TASK DETAILS =>
Check each line of the data for "CONTACT" and select those that have it.

((

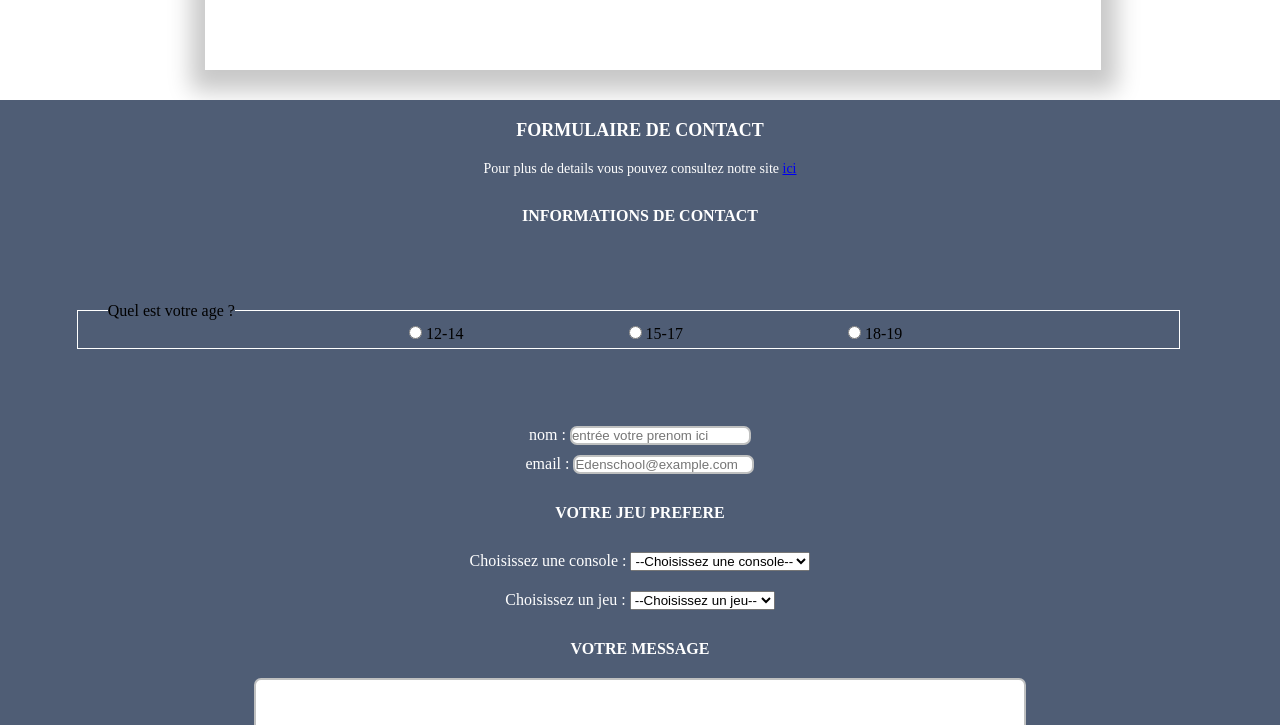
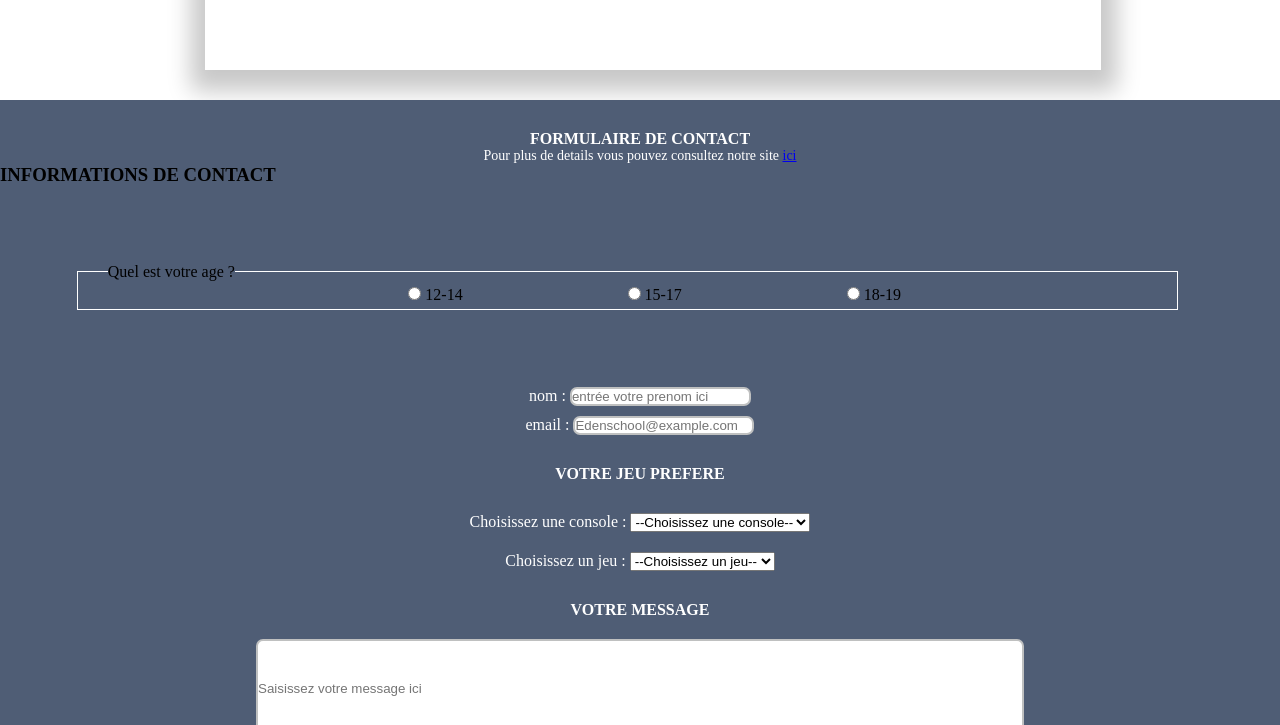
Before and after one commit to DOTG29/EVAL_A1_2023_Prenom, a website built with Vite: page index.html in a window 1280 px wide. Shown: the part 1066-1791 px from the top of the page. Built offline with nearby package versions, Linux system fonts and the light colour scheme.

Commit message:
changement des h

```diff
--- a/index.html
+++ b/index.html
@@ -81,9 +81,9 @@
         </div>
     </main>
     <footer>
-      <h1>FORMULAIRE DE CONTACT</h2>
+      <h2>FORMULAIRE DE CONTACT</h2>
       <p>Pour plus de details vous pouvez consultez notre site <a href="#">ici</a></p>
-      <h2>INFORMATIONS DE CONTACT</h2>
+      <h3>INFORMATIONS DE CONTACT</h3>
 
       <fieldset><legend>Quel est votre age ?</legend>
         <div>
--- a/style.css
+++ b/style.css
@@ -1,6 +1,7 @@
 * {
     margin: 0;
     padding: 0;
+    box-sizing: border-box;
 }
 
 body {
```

))

WRITTEN RESPONSE =>
-      <h1>FORMULAIRE DE CONTACT</h2>
+      <h2>FORMULAIRE DE CONTACT</h2>
-      <h2>INFORMATIONS DE CONTACT</h2>
+      <h3>INFORMATIONS DE CONTACT</h3>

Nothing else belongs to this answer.